Bush also ducked a hard question about the Hamas terrorist organization, which is expected to do well in the upcoming PA elections. Asked if he thought that Abbas should close Hamas down, Bush said no, explaining, "I don't think they're going to get elected, because I think Palestinian moms want their children to grow up in peace just like American moms want their children to grow up in peace. As a matter of fact, I think the people that campaign for peace will win."

Bush used the press conference to speak forcefully to Israel: "Israel should not undertake any activity that contravenes Road Map obligations or prejudice final status negotiations with regard to Gaza, the West Bank and Jerusalem. Therefore, Israel must remove unauthorized outposts and stop settlement expansion. The barrier being erected by Israel as a part of its security effort must be a security, rather than political, barrier. And its route should take into account, consistent with security needs, its impact on Palestinians not engaged in terrorist activities. As we make progress toward security, and in accordance with the Road Map, Israeli forces should withdraw to their positions on September the 28th, 2000. Any final status agreement must be reached between the two parties, and changes to the 1949 Armistice lines must be mutually agreed to. A viable two-state solution must ensure contiguity of the West Bank, and a state of scattered territories will not work. There must also be meaningful linkages between the West Bank and Gaza. This is the position of the United States today, it will be the position of the United States at the time of final status negotiations."

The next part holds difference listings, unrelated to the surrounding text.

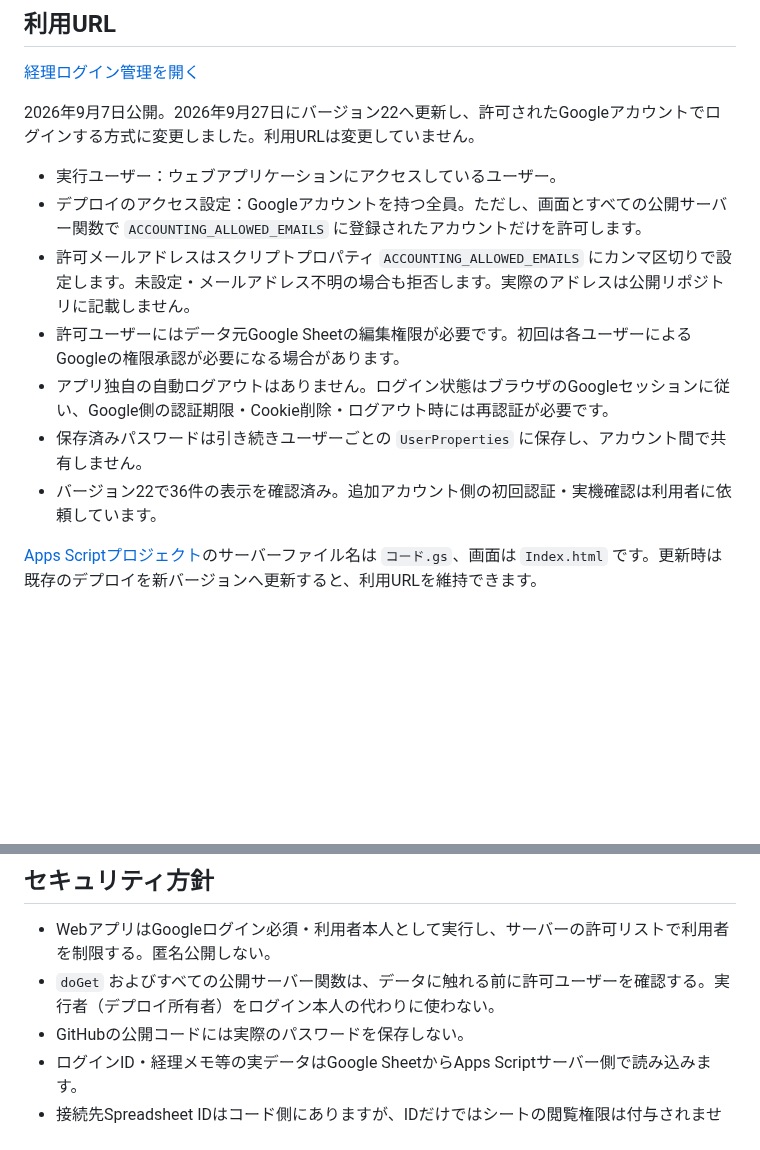
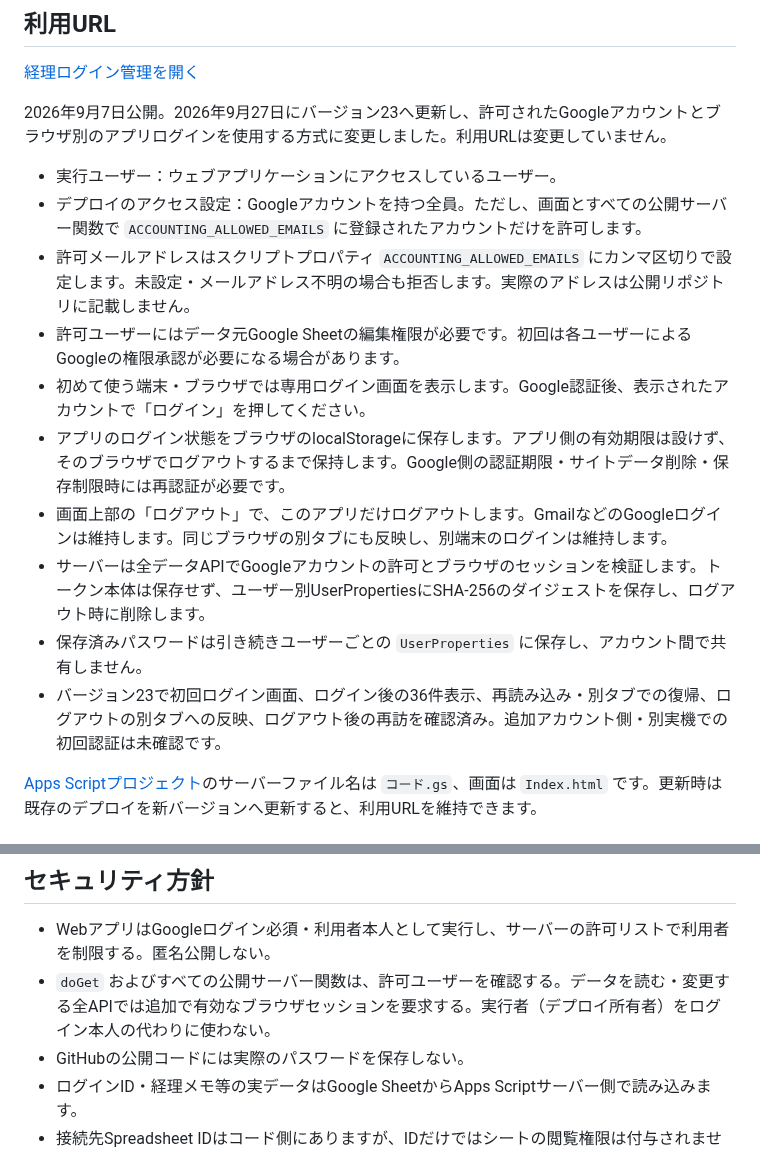
Before and after one commit to stepkobetsu-hub/step-system-registry, a Markdown page: accounting-login-app/README.md, 2 parts joined by grey strips. Drawn GitHub-style; blank space fills up the shorter version.

Commit message:
Document browser login persistence and app-only logout

```diff
--- a/accounting-login-app/README.md
+++ b/accounting-login-app/README.md
@@ -6,15 +6,18 @@ Google Sheets の「経理ログイン管理」シートをデータ源にした
 
 [経理ログイン管理を開く](https://script.google.com/macros/s/AKfycbzPMsfBR4XkOqqQJrt-JCc-ALjI7Pha2XEq80DVtyd3-OCBRwdMbuDUq_vmL57yMhql7A/exec)
 
-2026年9月7日公開。2026年9月27日にバージョン22へ更新し、許可されたGoogleアカウントでログインする方式に変更しました。利用URLは変更していません。
+2026年9月7日公開。2026年9月27日にバージョン23へ更新し、許可されたGoogleアカウントとブラウザ別のアプリログインを使用する方式に変更しました。利用URLは変更していません。
 
 - 実行ユーザー：ウェブアプリケーションにアクセスしているユーザー。
 - デプロイのアクセス設定：Googleアカウントを持つ全員。ただし、画面とすべての公開サーバー関数で `ACCOUNTING_ALLOWED_EMAILS` に登録されたアカウントだけを許可します。
 - 許可メールアドレスはスクリプトプロパティ `ACCOUNTING_ALLOWED_EMAILS` にカンマ区切りで設定します。未設定・メールアドレス不明の場合も拒否します。実際のアドレスは公開リポジトリに記載しません。
 - 許可ユーザーにはデータ元Google Sheetの編集権限が必要です。初回は各ユーザーによるGoogleの権限承認が必要になる場合があります。
-- アプリ独自の自動ログアウトはありません。ログイン状態はブラウザのGoogleセッションに従い、Google側の認証期限・Cookie削除・ログアウト時には再認証が必要です。
+- 初めて使う端末・ブラウザでは専用ログイン画面を表示します。Google認証後、表示されたアカウントで「ログイン」を押してください。
+- アプリのログイン状態をブラウザのlocalStorageに保存します。アプリ側の有効期限は設けず、そのブラウザでログアウトするまで保持します。Google側の認証期限・サイトデータ削除・保存制限時には再認証が必要です。
+- 画面上部の「ログアウト」で、このアプリだけログアウトします。GmailなどのGoogleログインは維持します。同じブラウザの別タブにも反映し、別端末のログインは維持します。
+- サーバーは全データAPIでGoogleアカウントの許可とブラウザのセッションを検証します。トークン本体は保存せず、ユーザー別UserPropertiesにSHA-256のダイジェストを保存し、ログアウト時に削除します。
 - 保存済みパスワードは引き続きユーザーごとの `UserProperties` に保存し、アカウント間で共有しません。
-- バージョン22で36件の表示を確認済み。追加アカウント側の初回認証・実機確認は利用者に依頼しています。
+- バージョン23で初回ログイン画面、ログイン後の36件表示、再読み込み・別タブでの復帰、ログアウトの別タブへの反映、ログアウト後の再訪を確認済み。追加アカウント側・別実機での初回認証は未確認です。
 
 [Apps Scriptプロジェクト](https://script.google.com/home/projects/1icAh38Pk7hdINs3CucB6uwyEy_uFighmfcqOOhkvvQZbh0ohkdAuTxSt/edit)のサーバーファイル名は `コード.gs`、画面は `Index.html` です。更新時は既存のデプロイを新バージョンへ更新すると、利用URLを維持できます。
 
@@ -44,7 +47,7 @@ Google Sheets の「経理ログイン管理」シートをデータ源にした
 ## セキュリティ方針
 
 - WebアプリはGoogleログイン必須・利用者本人として実行し、サーバーの許可リストで利用者を制限する。匿名公開しない。
-- `doGet` およびすべての公開サーバー関数は、データに触れる前に許可ユーザーを確認する。実行者（デプロイ所有者）をログイン本人の代わりに使わない。
+- `doGet` およびすべての公開サーバー関数は、許可ユーザーを確認する。データを読む・変更する全APIでは追加で有効なブラウザセッションを要求する。実行者（デプロイ所有者）をログイン本人の代わりに使わない。
 - GitHubの公開コードには実際のパスワードを保存しない。
 - ログインID・経理メモ等の実データはGoogle SheetからApps Scriptサーバー側で読み込みます。
 - 接続先Spreadsheet IDはコード側にありますが、IDだけではシートの閲覧権限は付与されません。
```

In referring to Israel's Road Map commitments, Bush ignored the fact that the Israeli Government attached 14 reservations to its acceptance of the plan. Two years ago, on May 25, 2003, the Cabinet resolved at the end of a stormy six-hour meeting that "the implementation of the Road Map plan will take place contingent upon the 14 comments that Israel submitted to the Americans."

Though Sharon himself said at the time that these are "red lines beyond which we cannot and will not withdraw," he does not mention them in his public references to the Road Map plan.

Among the reservations are the following points: "There must be no terrorism during the process. The Palestinians will dismantle the existing security organizations and will form new organizations to combat terror, violence and incitement. Full performance will be a condition for progress between phases and for progress within phases. The first condition for progress will be the complete cessation of terror, violence and incitement. Progress between phases will come only following the full implementation of the preceding phase."

In addition to Ehud Olmert, the Prime Minister’s Office also issued a calming message today (Friday). "The Palestinians received no new promises, and nothing was said that harms Israel," it said.

Olmert said that the U.S. has always supported territorial contiguity for a PA state, but that in any event, "we cannot begin negotiations on the Road Map Plan before terrorism stops totally, democracy comes and the incitement ends." This appeared to contradict Bush's demands as expressed yesterday.

Bush also said he had asked his Secretary of State Condoleeza Rice to travel to Jerusalem and Ramallah "before the beginning of the Israeli withdrawal [to] consult with Israelis and Palestinians on the disengagement, their shared commitments and the way back on the Road Map."

The Bush-Abbas meeting was their second in 18 months, and the first time a PA Chairman has visited the White House since Arafat met the outgoing Bill Clinton in January 2001.